»»

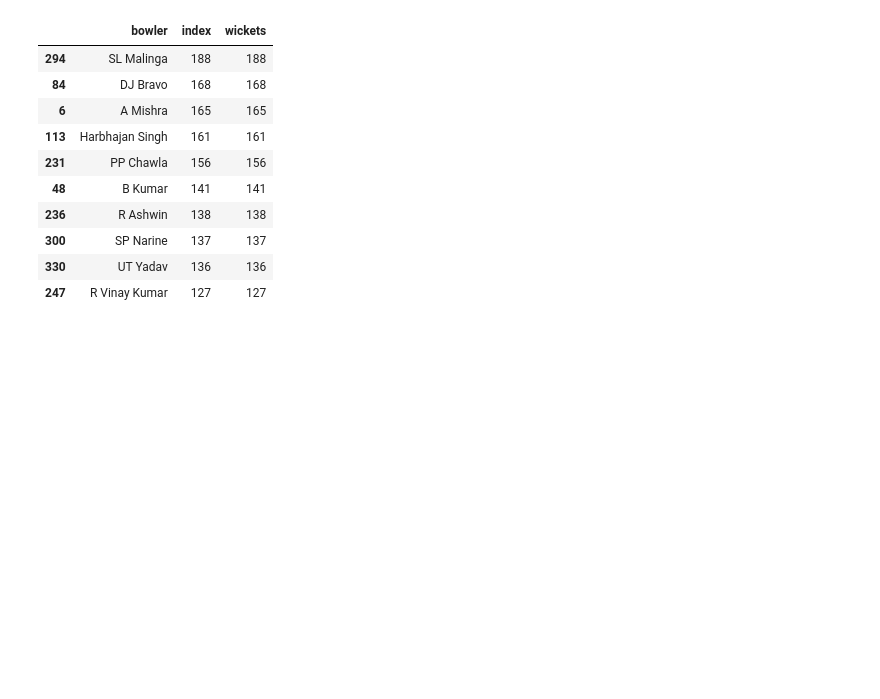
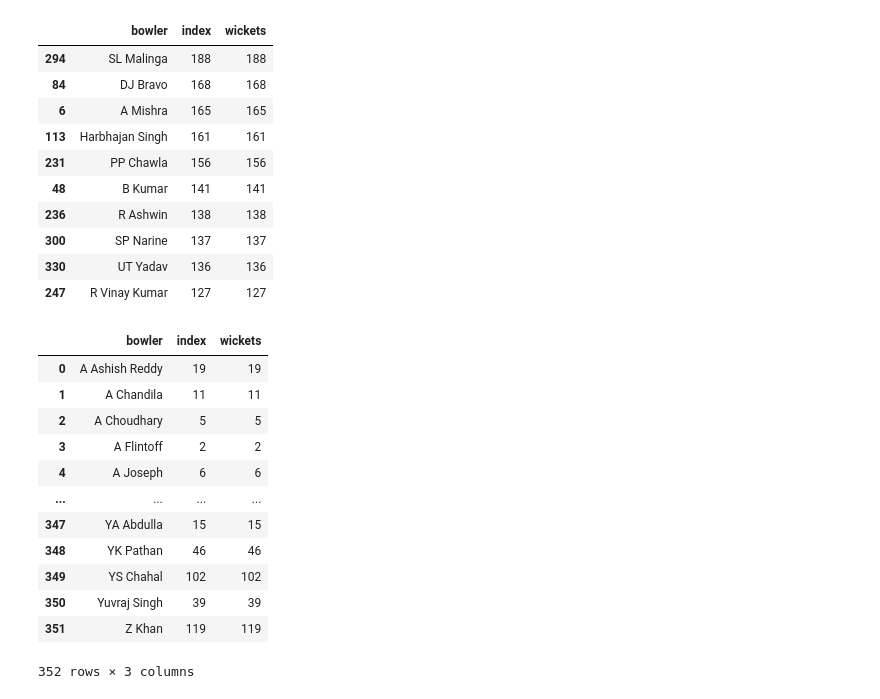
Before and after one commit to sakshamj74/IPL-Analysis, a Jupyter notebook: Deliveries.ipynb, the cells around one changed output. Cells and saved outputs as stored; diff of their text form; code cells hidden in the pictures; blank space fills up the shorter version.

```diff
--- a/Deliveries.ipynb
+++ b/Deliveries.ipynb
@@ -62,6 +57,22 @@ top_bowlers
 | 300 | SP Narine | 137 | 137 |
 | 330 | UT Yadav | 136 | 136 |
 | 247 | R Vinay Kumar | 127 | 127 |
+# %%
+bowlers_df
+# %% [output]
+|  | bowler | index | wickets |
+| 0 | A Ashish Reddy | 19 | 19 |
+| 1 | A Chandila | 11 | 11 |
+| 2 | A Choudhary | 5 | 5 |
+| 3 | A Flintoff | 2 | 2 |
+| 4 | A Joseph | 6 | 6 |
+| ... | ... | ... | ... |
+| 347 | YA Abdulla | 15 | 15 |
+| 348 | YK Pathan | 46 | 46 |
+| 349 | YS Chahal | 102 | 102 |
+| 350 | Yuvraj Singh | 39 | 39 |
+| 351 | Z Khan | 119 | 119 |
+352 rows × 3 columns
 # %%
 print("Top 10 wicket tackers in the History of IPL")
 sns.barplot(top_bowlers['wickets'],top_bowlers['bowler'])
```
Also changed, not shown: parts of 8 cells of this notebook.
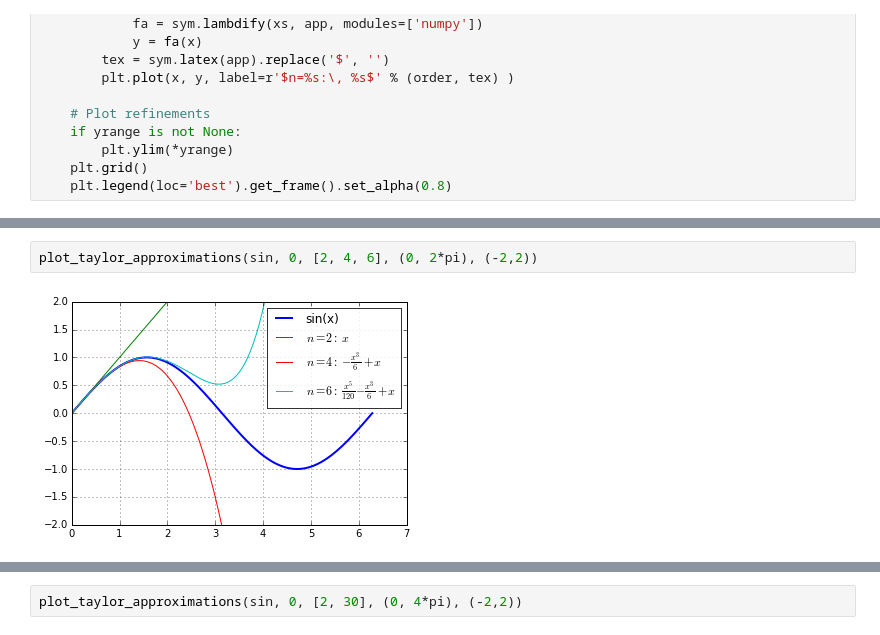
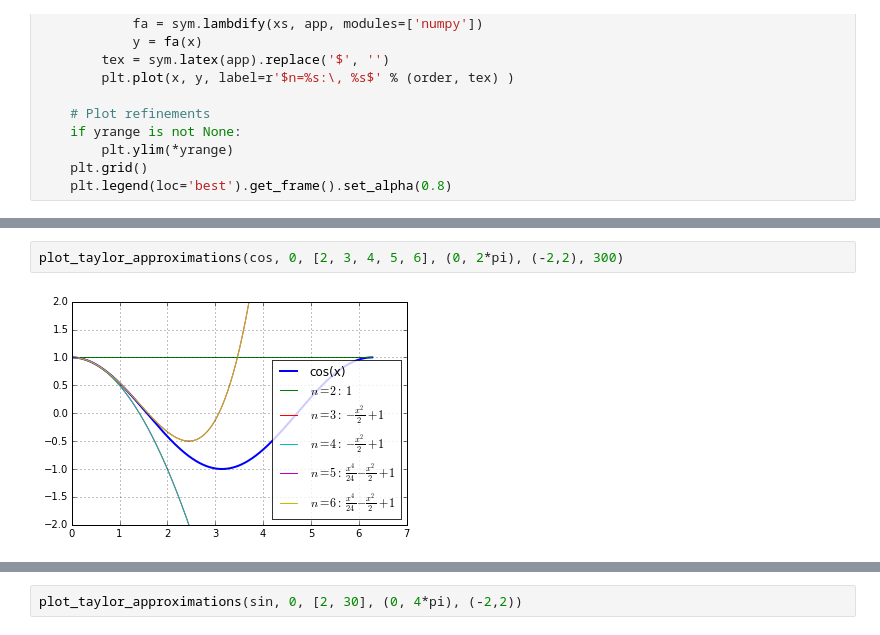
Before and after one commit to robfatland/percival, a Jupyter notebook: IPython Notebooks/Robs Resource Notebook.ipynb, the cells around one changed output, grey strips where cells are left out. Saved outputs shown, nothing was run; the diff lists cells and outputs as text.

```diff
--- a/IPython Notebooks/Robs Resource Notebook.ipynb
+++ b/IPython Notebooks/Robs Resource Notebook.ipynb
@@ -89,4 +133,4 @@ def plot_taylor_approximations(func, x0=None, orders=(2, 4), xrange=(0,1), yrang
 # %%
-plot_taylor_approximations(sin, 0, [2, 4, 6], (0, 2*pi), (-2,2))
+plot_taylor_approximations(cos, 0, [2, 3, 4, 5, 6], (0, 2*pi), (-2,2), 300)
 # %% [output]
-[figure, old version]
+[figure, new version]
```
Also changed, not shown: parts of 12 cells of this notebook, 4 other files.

««

* TASK REQUIREMENTS:
Only the lines from the first line of the entries through the line containing "Also changed, not shown: parts of 8" should be output, exactly as they are, without pictures.

* PROBLEM SOLUTION:
Before and after one commit to sakshamj74/IPL-Analysis, a Jupyter notebook: Deliveries.ipynb, the cells around one changed output. Cells and saved outputs as stored; diff of their text form; code cells hidden in the pictures; blank space fills up the shorter version.

```diff
--- a/Deliveries.ipynb
+++ b/Deliveries.ipynb
@@ -62,6 +57,22 @@ top_bowlers
 | 300 | SP Narine | 137 | 137 |
 | 330 | UT Yadav | 136 | 136 |
 | 247 | R Vinay Kumar | 127 | 127 |
+# %%
+bowlers_df
+# %% [output]
+|  | bowler | index | wickets |
+| 0 | A Ashish Reddy | 19 | 19 |
+| 1 | A Chandila | 11 | 11 |
+| 2 | A Choudhary | 5 | 5 |
+| 3 | A Flintoff | 2 | 2 |
+| 4 | A Joseph | 6 | 6 |
+| ... | ... | ... | ... |
+| 347 | YA Abdulla | 15 | 15 |
+| 348 | YK Pathan | 46 | 46 |
+| 349 | YS Chahal | 102 | 102 |
+| 350 | Yuvraj Singh | 39 | 39 |
+| 351 | Z Khan | 119 | 119 |
+352 rows × 3 columns
 # %%
 print("Top 10 wicket tackers in the History of IPL")
 sns.barplot(top_bowlers['wickets'],top_bowlers['bowler'])
```
Also changed, not shown: parts of 8 cells of this notebook.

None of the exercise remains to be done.